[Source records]
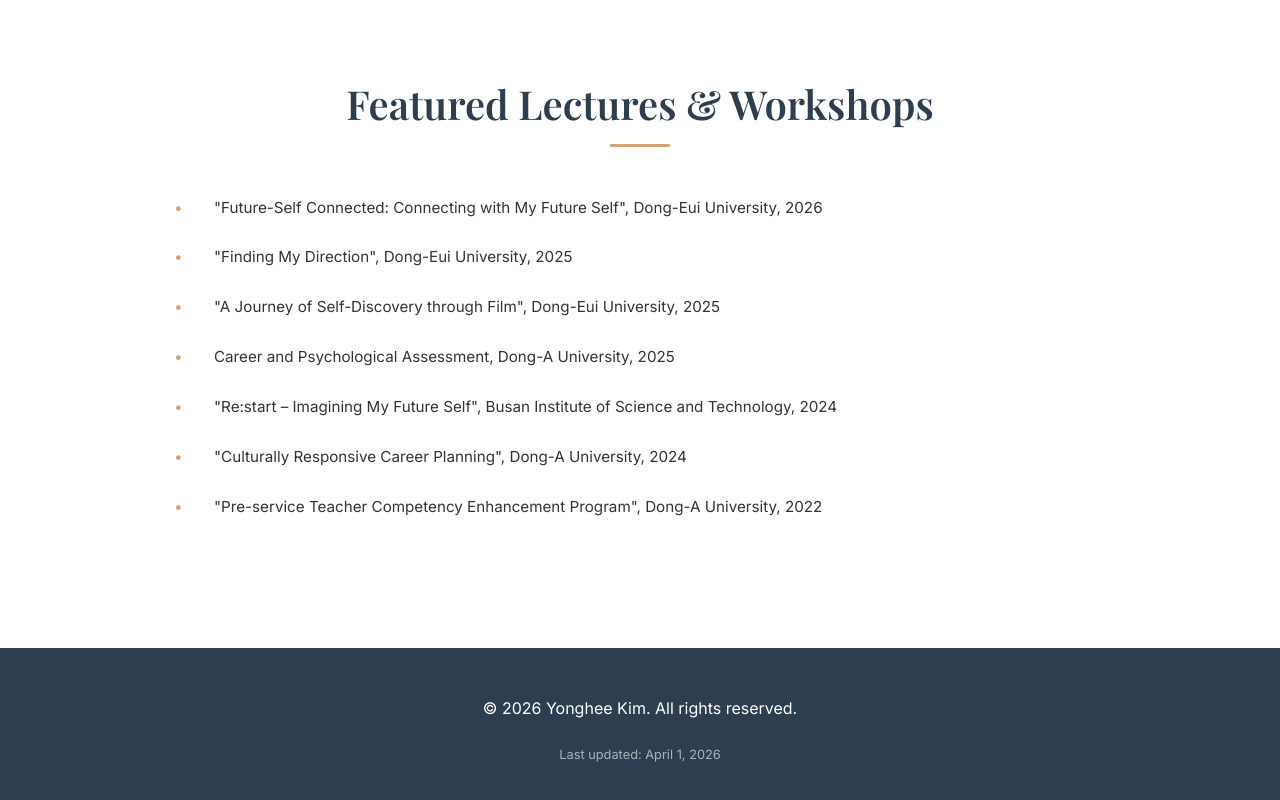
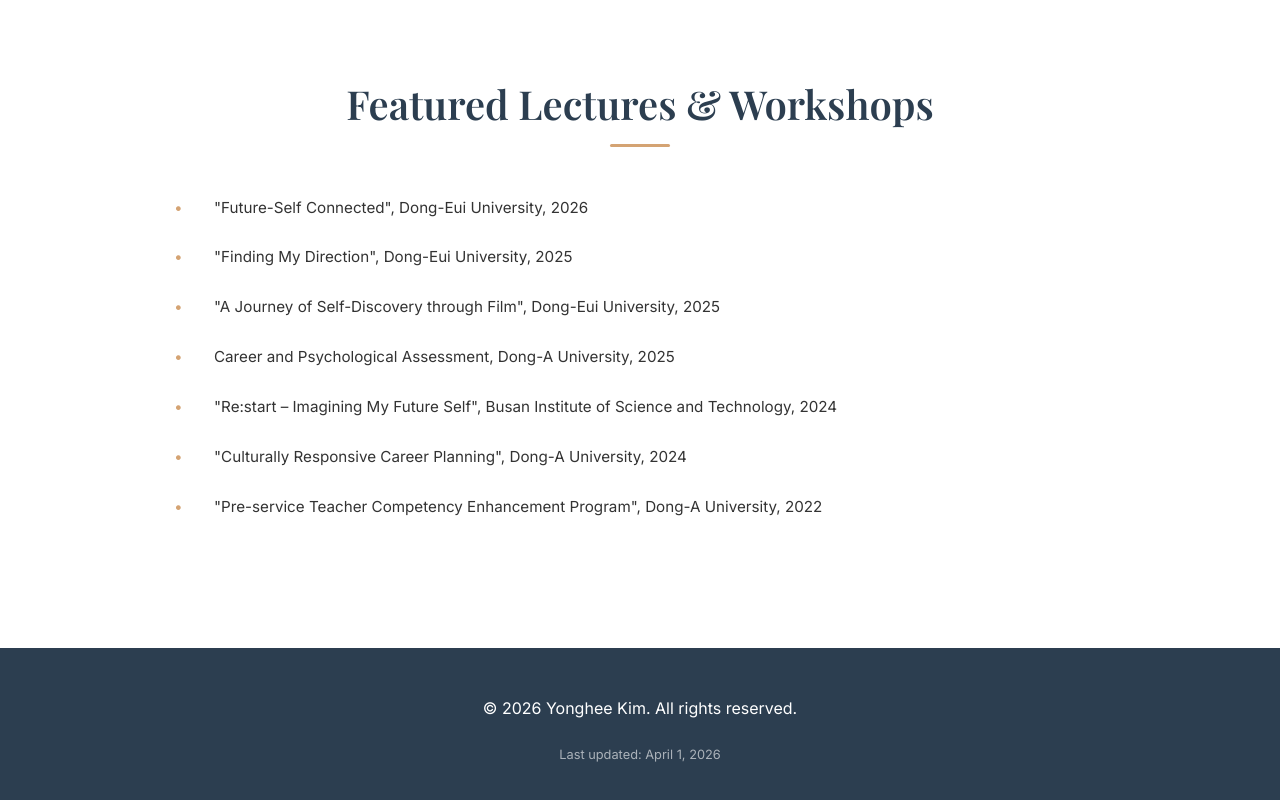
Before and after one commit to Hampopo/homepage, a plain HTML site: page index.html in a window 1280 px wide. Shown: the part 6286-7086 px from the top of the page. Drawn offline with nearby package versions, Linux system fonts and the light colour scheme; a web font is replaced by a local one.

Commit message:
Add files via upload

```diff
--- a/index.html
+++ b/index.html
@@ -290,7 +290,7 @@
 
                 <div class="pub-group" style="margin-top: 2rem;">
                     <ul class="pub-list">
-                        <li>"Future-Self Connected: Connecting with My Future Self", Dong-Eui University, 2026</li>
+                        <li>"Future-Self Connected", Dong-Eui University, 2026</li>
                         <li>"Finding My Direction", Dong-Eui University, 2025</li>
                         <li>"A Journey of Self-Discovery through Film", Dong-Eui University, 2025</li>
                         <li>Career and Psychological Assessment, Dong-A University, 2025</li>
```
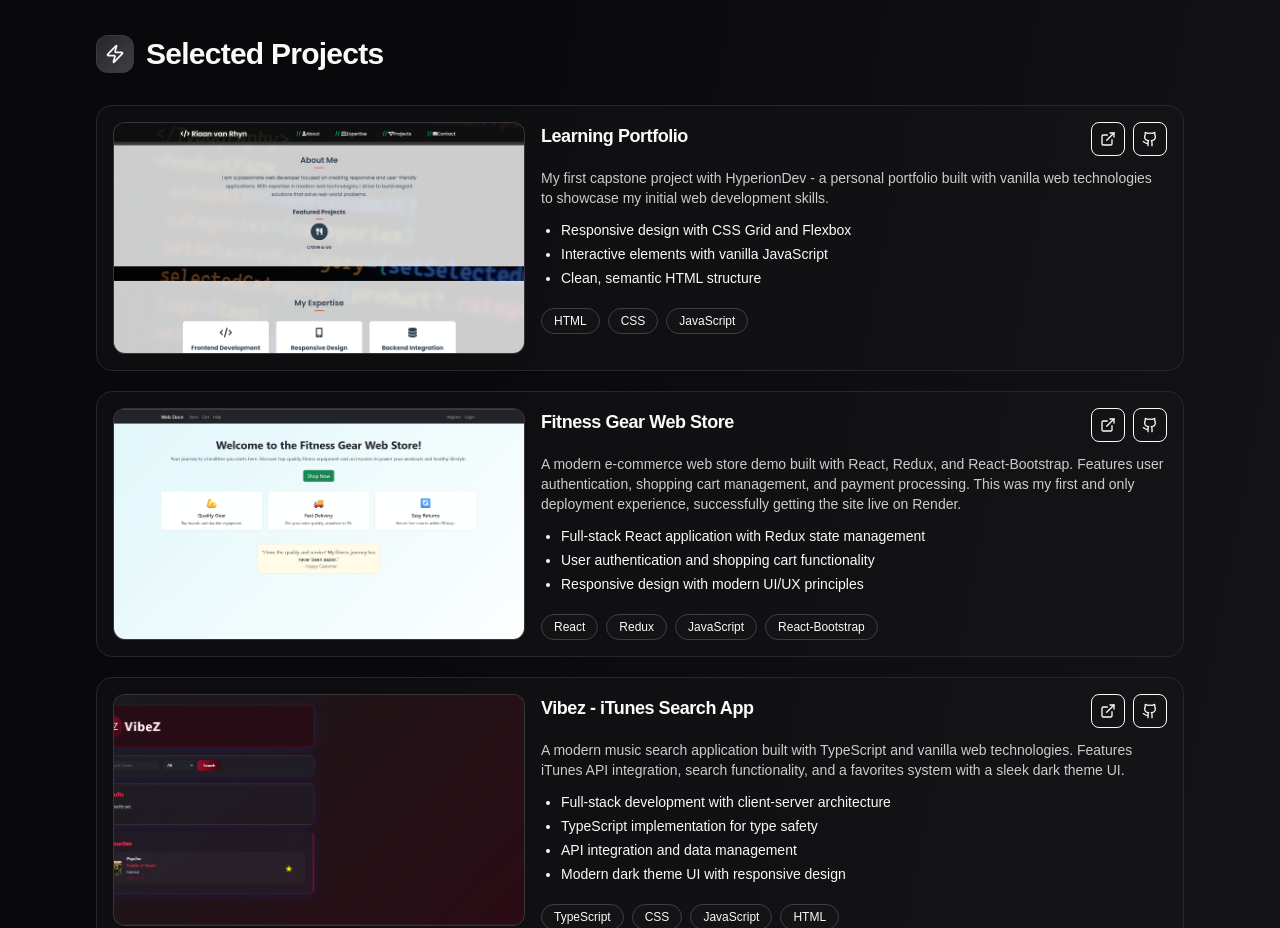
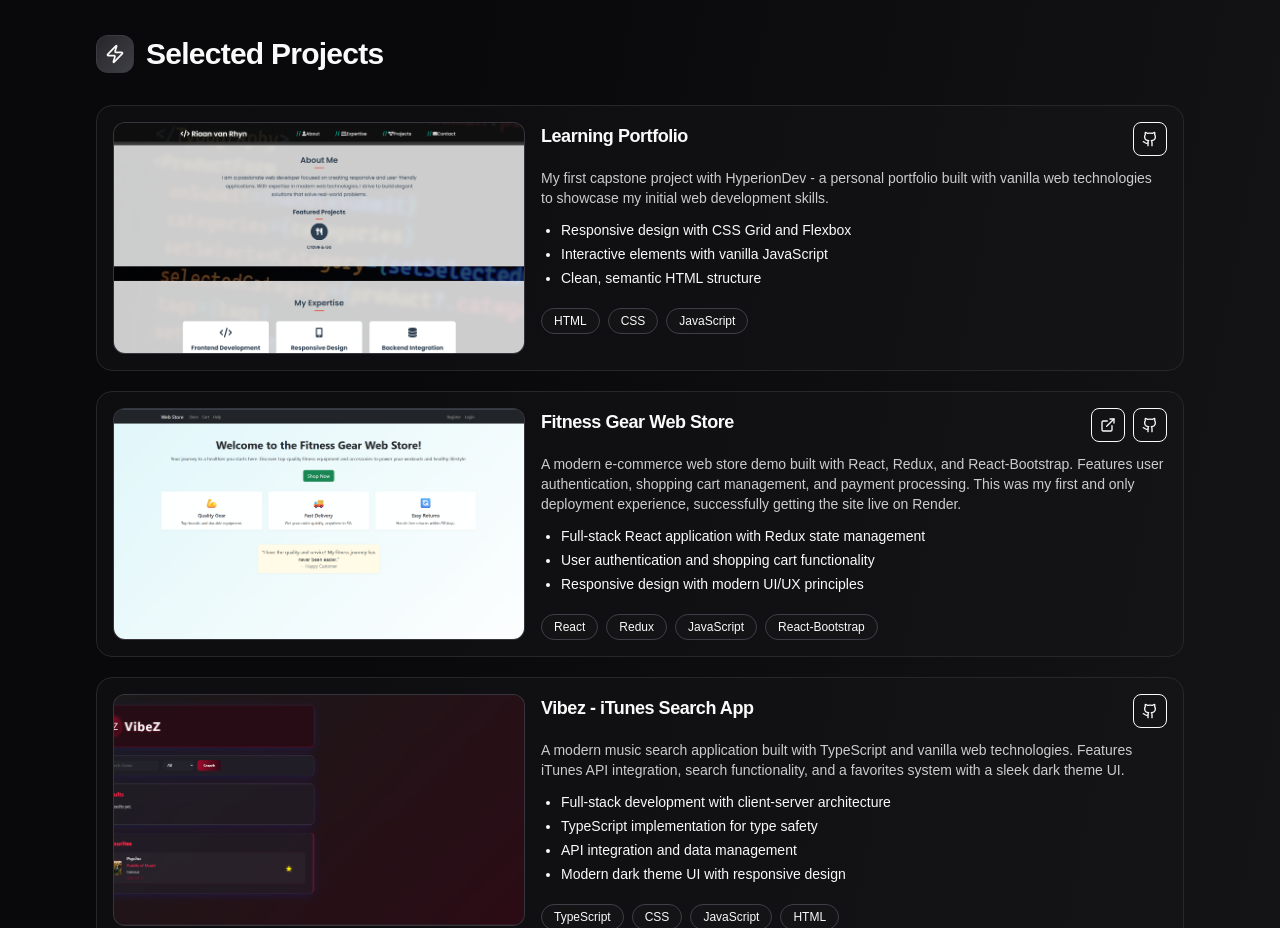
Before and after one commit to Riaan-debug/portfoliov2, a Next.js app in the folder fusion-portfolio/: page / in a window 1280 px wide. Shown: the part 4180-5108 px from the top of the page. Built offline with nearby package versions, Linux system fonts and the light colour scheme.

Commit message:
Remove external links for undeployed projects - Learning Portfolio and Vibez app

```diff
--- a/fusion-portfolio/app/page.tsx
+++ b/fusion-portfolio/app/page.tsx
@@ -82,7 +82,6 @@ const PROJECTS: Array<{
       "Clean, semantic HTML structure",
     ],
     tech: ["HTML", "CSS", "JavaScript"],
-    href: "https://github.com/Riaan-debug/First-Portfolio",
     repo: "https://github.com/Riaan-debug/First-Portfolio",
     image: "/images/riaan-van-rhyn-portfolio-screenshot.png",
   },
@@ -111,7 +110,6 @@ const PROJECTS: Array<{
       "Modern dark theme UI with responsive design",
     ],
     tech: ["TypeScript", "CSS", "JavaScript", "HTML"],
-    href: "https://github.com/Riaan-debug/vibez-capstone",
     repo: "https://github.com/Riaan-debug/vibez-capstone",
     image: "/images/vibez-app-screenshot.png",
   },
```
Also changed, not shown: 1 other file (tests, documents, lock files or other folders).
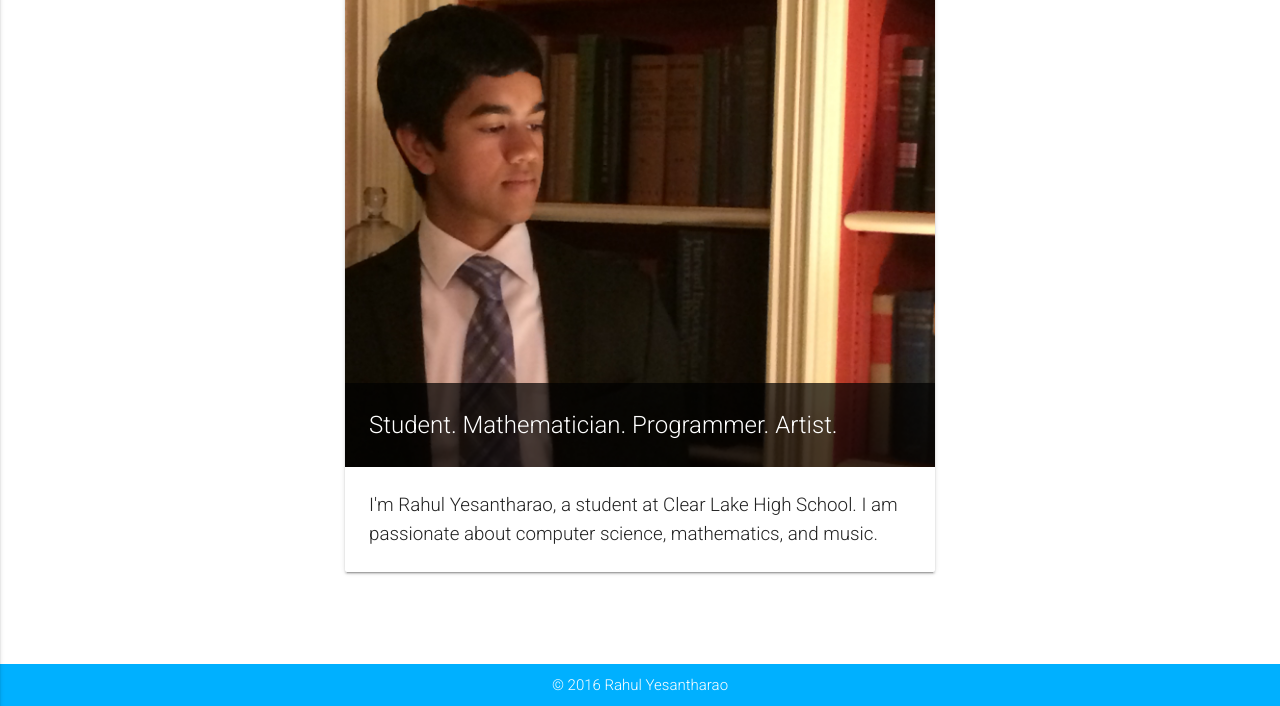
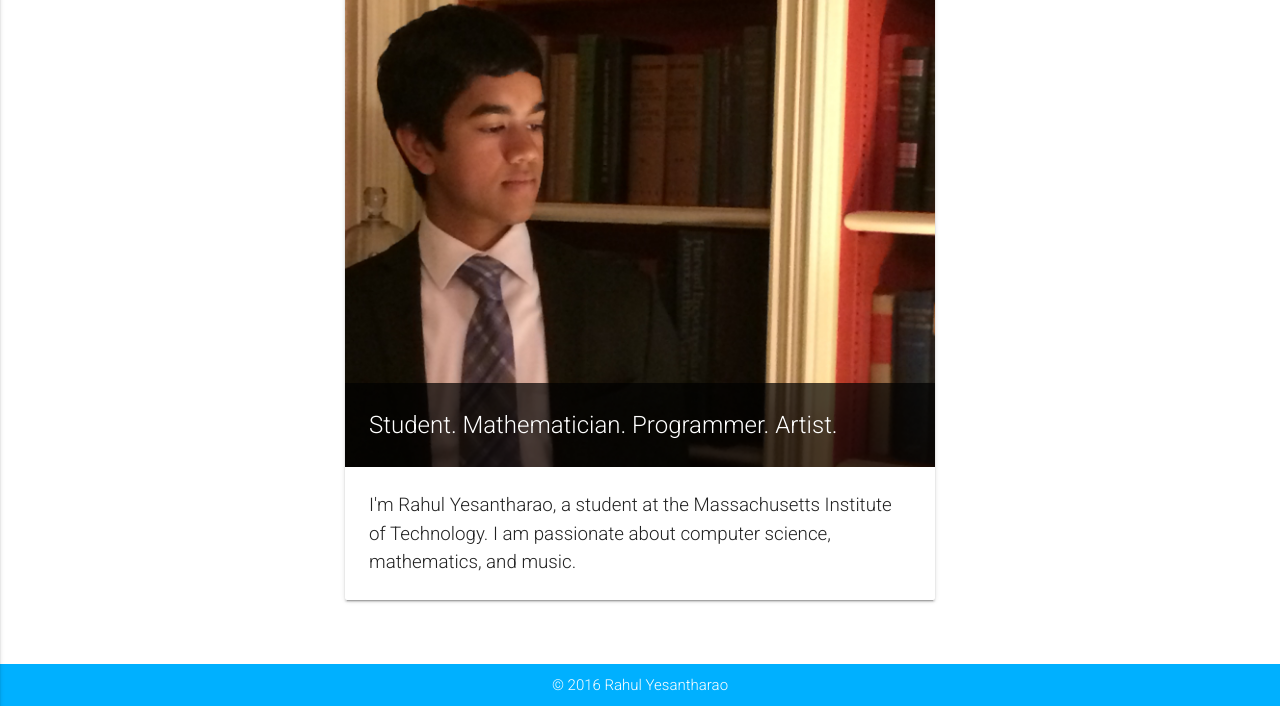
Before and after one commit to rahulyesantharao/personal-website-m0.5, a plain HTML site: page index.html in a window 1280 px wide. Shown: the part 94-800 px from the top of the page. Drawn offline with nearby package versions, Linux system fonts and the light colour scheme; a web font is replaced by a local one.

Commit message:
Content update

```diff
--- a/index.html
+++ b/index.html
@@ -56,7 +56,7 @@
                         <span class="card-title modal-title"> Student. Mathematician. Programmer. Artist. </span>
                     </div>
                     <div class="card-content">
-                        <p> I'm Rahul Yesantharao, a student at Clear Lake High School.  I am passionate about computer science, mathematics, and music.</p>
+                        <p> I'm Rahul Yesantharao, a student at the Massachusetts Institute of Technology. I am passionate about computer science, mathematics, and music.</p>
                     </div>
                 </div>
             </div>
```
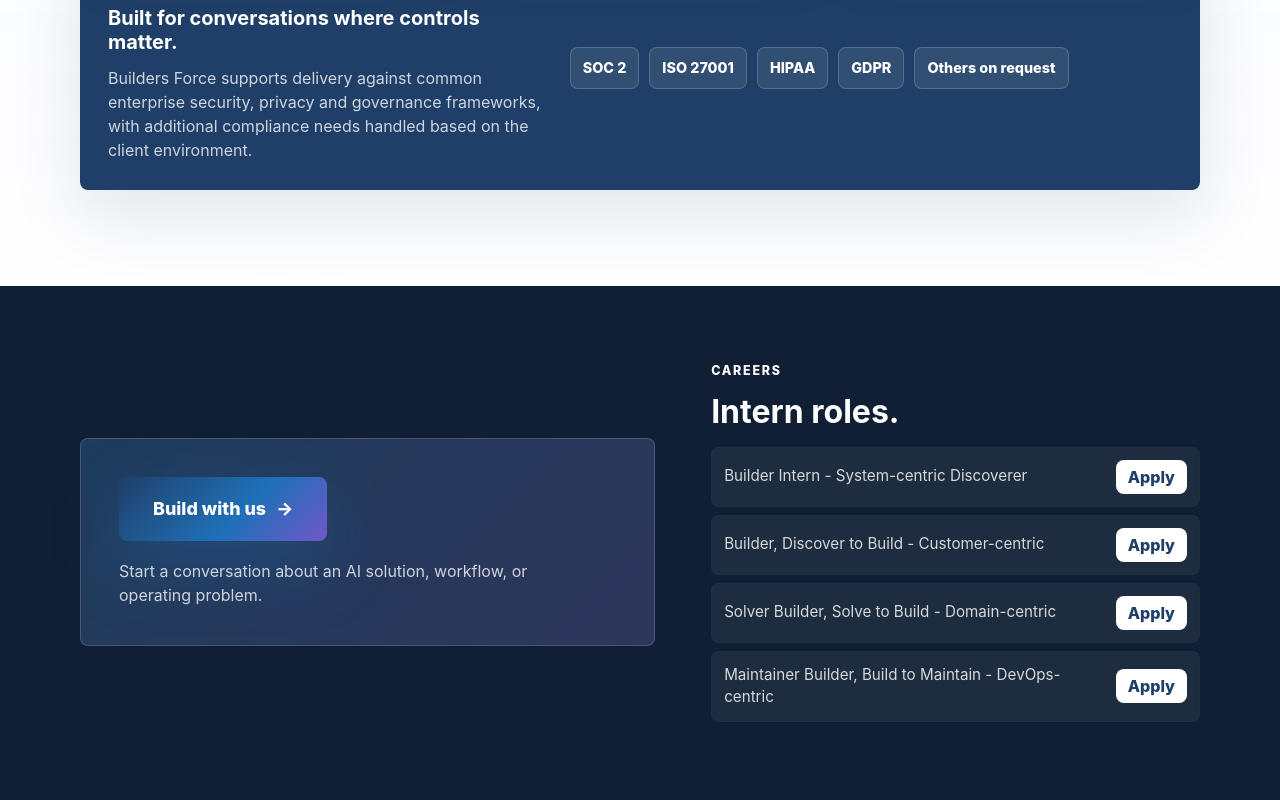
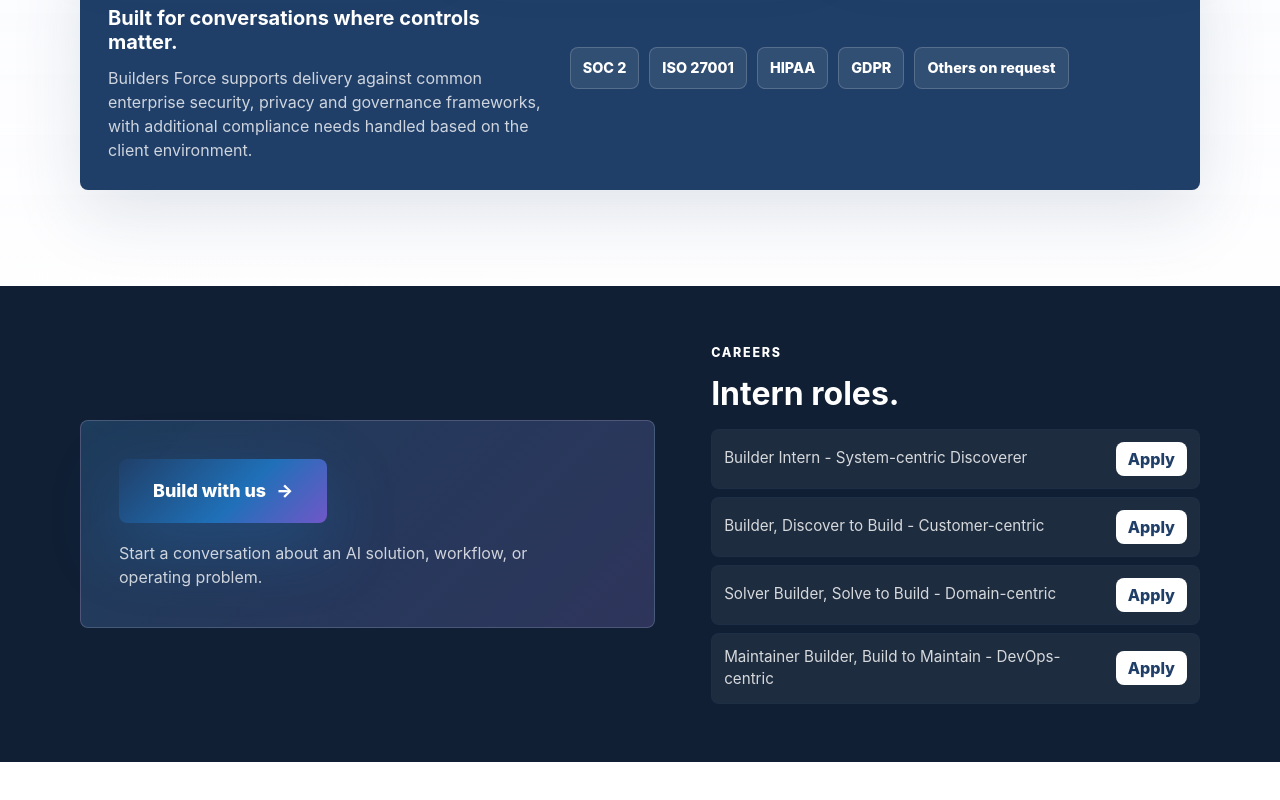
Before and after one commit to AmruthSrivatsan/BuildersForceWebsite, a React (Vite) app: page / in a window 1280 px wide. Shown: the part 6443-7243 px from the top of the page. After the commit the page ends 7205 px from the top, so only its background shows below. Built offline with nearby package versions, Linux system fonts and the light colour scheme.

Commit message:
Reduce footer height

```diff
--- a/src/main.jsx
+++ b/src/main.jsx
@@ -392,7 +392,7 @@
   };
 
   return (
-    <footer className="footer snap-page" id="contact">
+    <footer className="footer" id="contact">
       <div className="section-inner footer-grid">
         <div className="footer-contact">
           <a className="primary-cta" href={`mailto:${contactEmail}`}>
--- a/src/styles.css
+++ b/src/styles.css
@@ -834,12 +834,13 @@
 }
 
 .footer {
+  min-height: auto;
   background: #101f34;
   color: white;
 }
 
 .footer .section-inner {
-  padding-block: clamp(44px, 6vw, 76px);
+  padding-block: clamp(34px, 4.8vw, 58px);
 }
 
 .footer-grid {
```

Required action: The lines that contain the word "footer" are wanted; copy each of them from the records.

Exercise answer:
Reduce footer height
-    <footer className="footer snap-page" id="contact">
+    <footer className="footer" id="contact">
       <div className="section-inner footer-grid">
         <div className="footer-contact">
 .footer {
 .footer .section-inner {
 .footer-grid {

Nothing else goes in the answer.